Biology and Philosophy 25 (3):361-378 (2010)
Abstract
Darwin’s treatment of morality in The Descent of Man has generated a wide variety of responses among moral philosophers. Among these is the dismissal of evolution as irrelevant to ethics by Darwin’s contemporary Henry Sidgwick; the last, and arguably the greatest, of the Nineteenth Century British Utilitarians.
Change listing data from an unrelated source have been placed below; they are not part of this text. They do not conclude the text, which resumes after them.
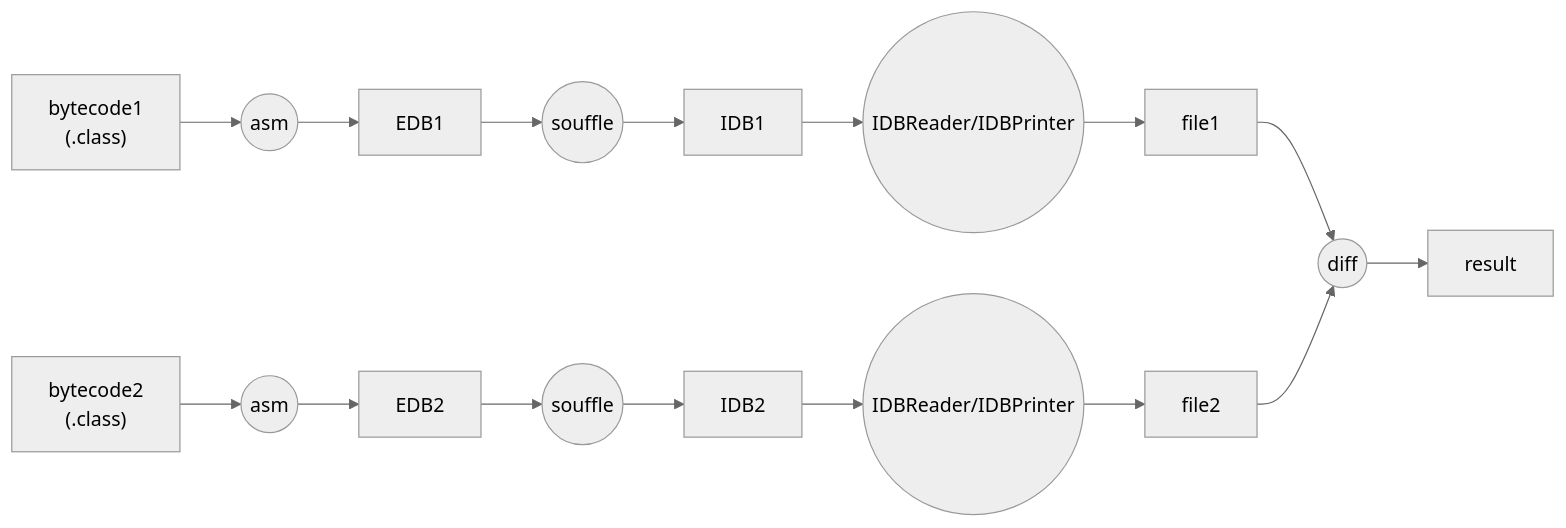
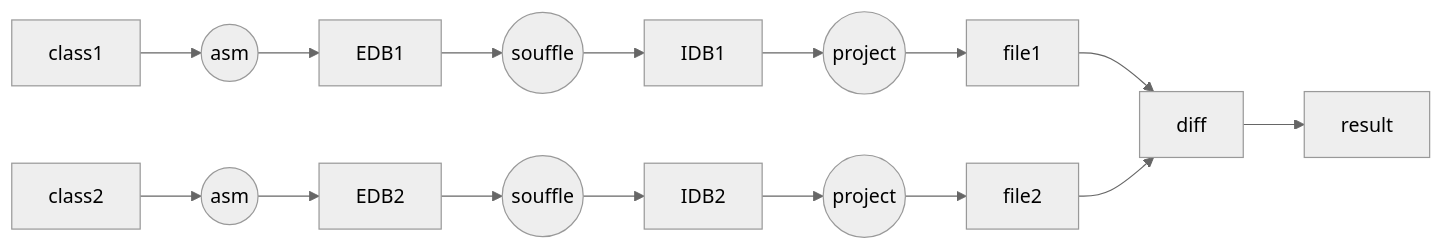
One commit to binaryeq/daleq changed the fourth of 4 diagrams in README.md. Above: the diagram before and after it, drawn with Mermaid (neutral theme). The commit also changed 6 other files, not shown here.

````diff
--- a/README.md
+++ b/README.md
@@ -150,6 +150,6 @@
 ```mermaid
 flowchart LR
-    bytecode1["bytecode1\n(.class)"] --> asm1(("asm")) --> edb1["EDB1"] --> souffle1(("souffle")) --> idb1["IDB1"] --> IDBReader1(("IDBReader/IDBPrinter"))  --> file1 --> diff(("diff")) --> result
-    bytecode2["bytecode2\n(.class)"] --> asm2(("asm")) --> edb2["EDB2"] --> souffle2(("souffle")) --> idb2["IDB2"] --> IDBReader2(("IDBReader/IDBPrinter"))  --> file2 --> diff(("diff"))
-
+    bytecode1["class1"] --> asm1(("asm")) --> edb1["EDB1"] --> souffle1(("souffle")) --> idb1["IDB1"] --> IDBReader1(("project"))  --> file1 --> diff --> result
+    bytecode2["class2"] --> asm2(("asm")) --> edb2["EDB2"] --> souffle2(("souffle")) --> idb2["IDB2"] --> IDBReader2(("project"))  --> file2 --> diff
+    
 ```
````
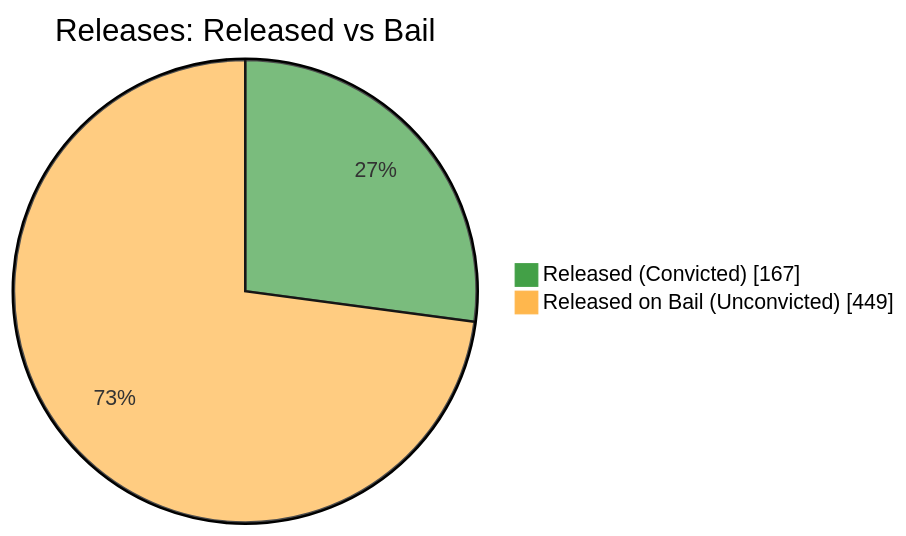
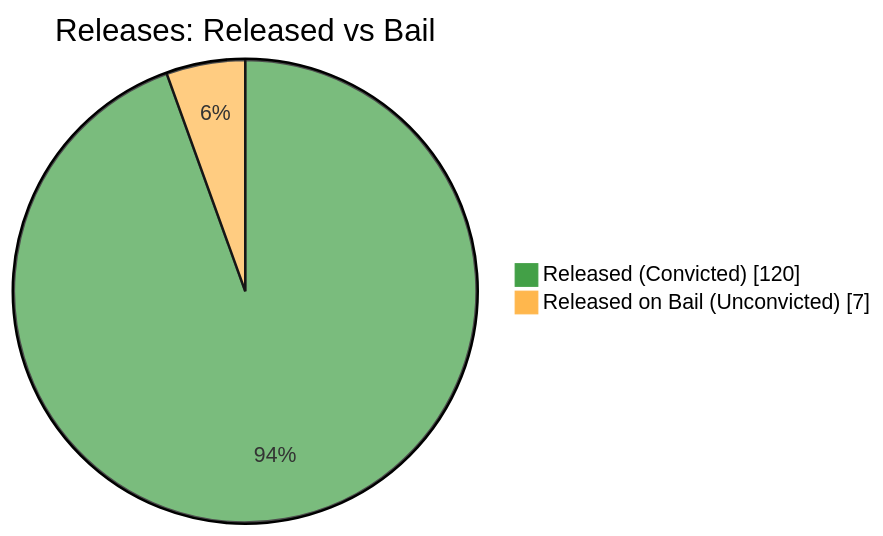
The fifth of 7 diagrams in README.md (nuuuwan/lk_prisons), drawn with Mermaid before and after one commit. The commit also changed other lines of this file and 1 other file, not shown here.

````diff
--- a/README.md
+++ b/README.md
@@ -87,6 +87,6 @@
 ```mermaid
 %%{init: {'themeVariables': {'pie1': '#43A047', 'pie2': '#FFB74D'}}}%%
 pie showData title Releases: Released vs Bail
-    "Released (Convicted)" : 167
-    "Released on Bail (Unconvicted)" : 449
+    "Released (Convicted)" : 120
+    "Released on Bail (Unconvicted)" : 7
 ```
````
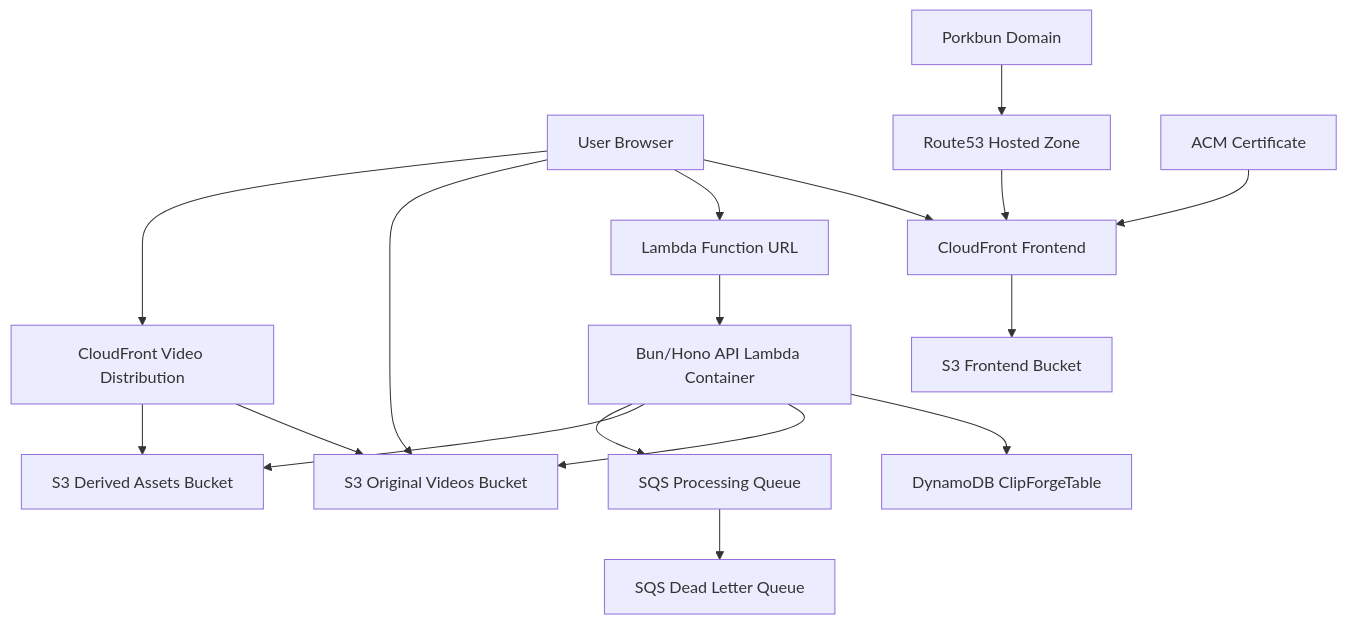
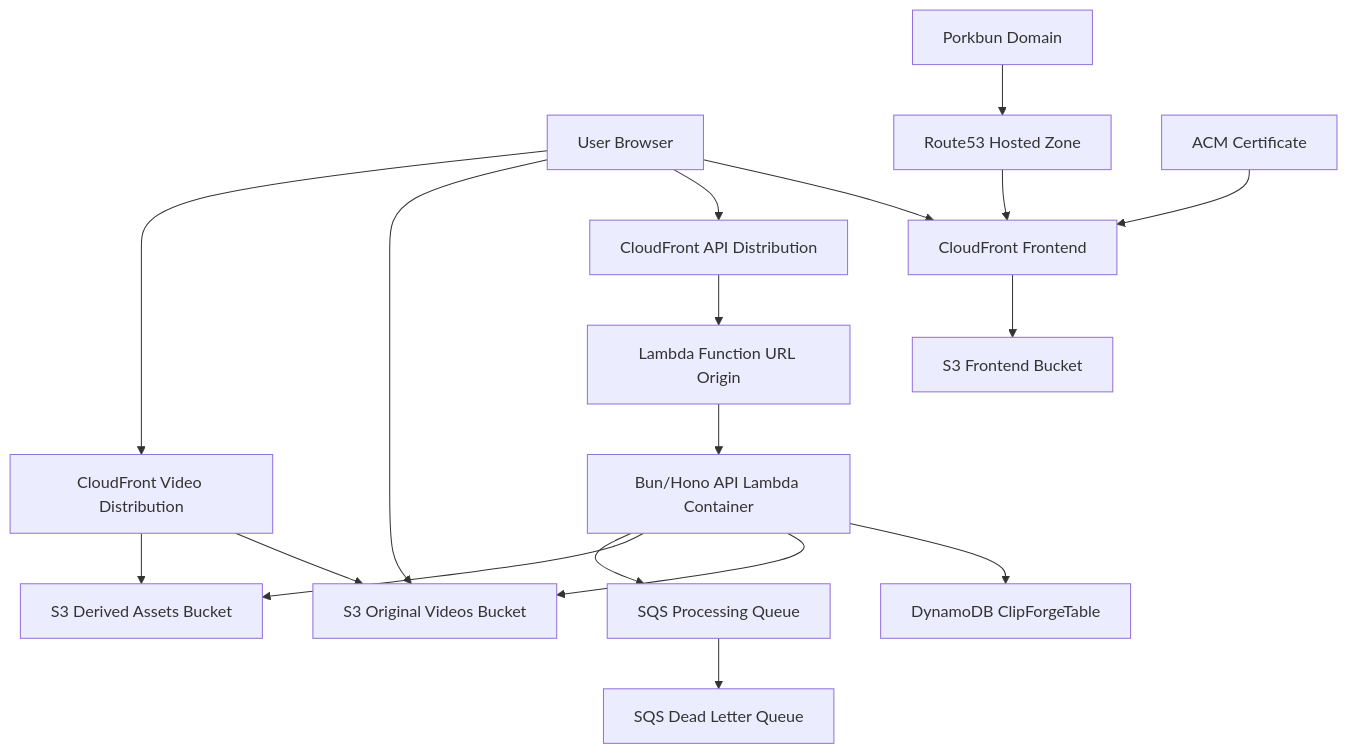
Before and after one commit to bilaljawaid980/cloud-project: the diagram in docs/PROJECT_DETAILS.md, drawn with Mermaid. The commit also changed other lines of this file and 3 other files, not shown here.

````diff
--- a/docs/PROJECT_DETAILS.md
+++ b/docs/PROJECT_DETAILS.md
@@ -44,23 +46,24 @@
 ```mermaid
 flowchart TD
   User[User Browser] --> WebCF[CloudFront Frontend]
   WebCF --> WebS3[S3 Frontend Bucket]
 
-  User --> ApiUrl[Lambda Function URL]
+  User --> ApiCF[CloudFront API Distribution]
+  ApiCF --> ApiUrl[Lambda Function URL Origin]
   ApiUrl --> ApiLambda[Bun/Hono API Lambda Container]
 
   ApiLambda --> Dynamo[DynamoDB ClipForgeTable]
   ApiLambda --> Originals[S3 Original Videos Bucket]
   ApiLambda --> Derived[S3 Derived Assets Bucket]
   ApiLambda --> Queue[SQS Processing Queue]
   Queue --> DLQ[SQS Dead Letter Queue]
 
   User --> Originals
   User --> VideoCF[CloudFront Video Distribution]
   VideoCF --> Originals
   VideoCF --> Derived
 
   Porkbun[Porkbun Domain] --> Route53[Route53 Hosted Zone]
   Route53 --> WebCF
   ACM[ACM Certificate] --> WebCF
 ```
````
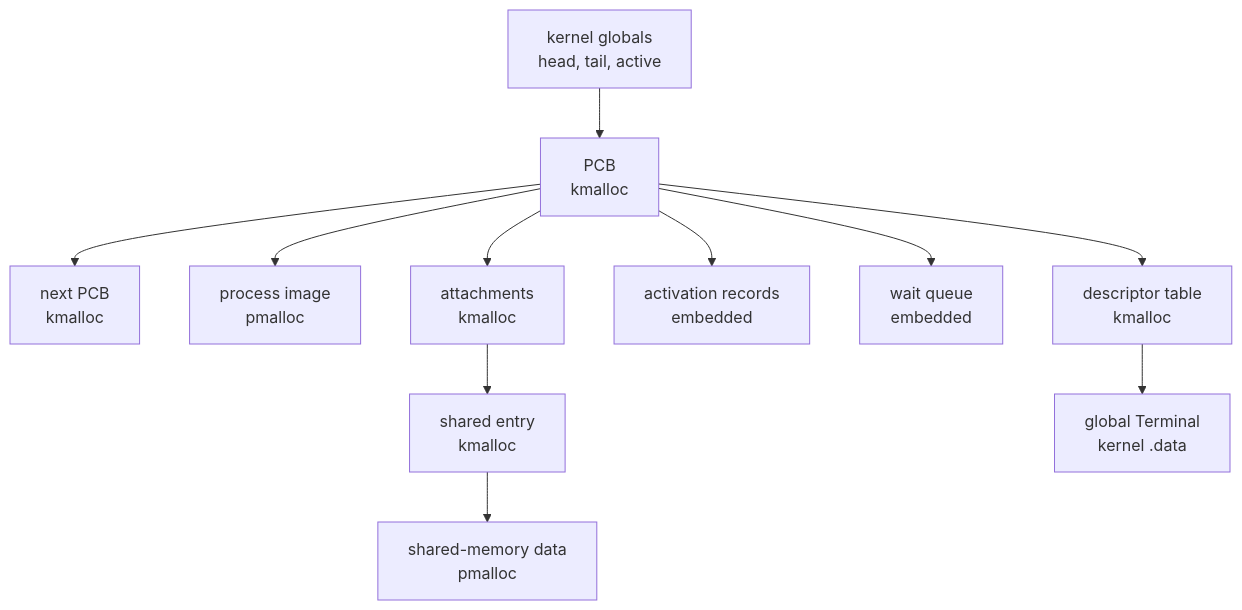
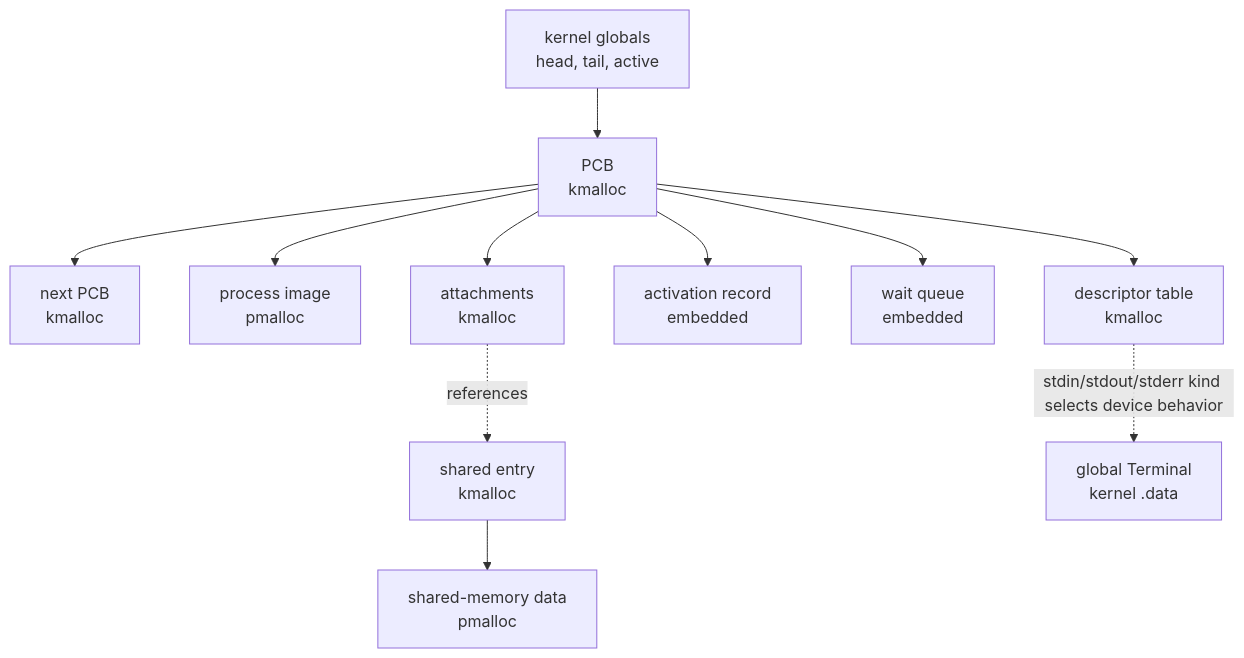
Before and after one commit to matthejue/Pico-OS: the seventh of 30 diagrams in README.md, drawn with Mermaid. The commit also changed other lines of this file, not shown here.

Commit message:
updated README with clearer explanations, diagrams, and source links

````diff
--- a/README.md
+++ b/README.md
@@ -1101,13 +1176,13 @@
 ```mermaid
 flowchart TD
     G["kernel globals<br/>head, tail, active"] --> P1["PCB<br/>kmalloc"]
     P1 --> P2["next PCB<br/>kmalloc"]
     P1 --> I1["process image<br/>pmalloc"]
     P1 --> F1["descriptor table<br/>kmalloc"]
-    P1 --> A1["activation records<br/>embedded"]
+    P1 --> A1["activation record<br/>embedded"]
     P1 --> W1["wait queue<br/>embedded"]
     P1 --> S1["attachments<br/>kmalloc"]
-    S1 --> SE["shared entry<br/>kmalloc"]
+    S1 -. references .-> SE["shared entry<br/>kmalloc"]
     SE --> SM["shared-memory data<br/>pmalloc"]
-    F1 --> T["global Terminal<br/>kernel .data"]
+    F1 -. "stdin/stdout/stderr kind selects device behavior" .-> T["global Terminal<br/>kernel .data"]
 ```
````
This paper offers a re-examination of Sidgwick’s response to evolutionary considerations as irrelevant to ethics and the absence of any engagement with Darwin’s work in Sidgwick’s main ethical treatise, The Methods of Ethics . This assessment of Sidgwick’s response to Darwin’s work is shown to have significance for a number of ongoing controversies in contemporary metaethics.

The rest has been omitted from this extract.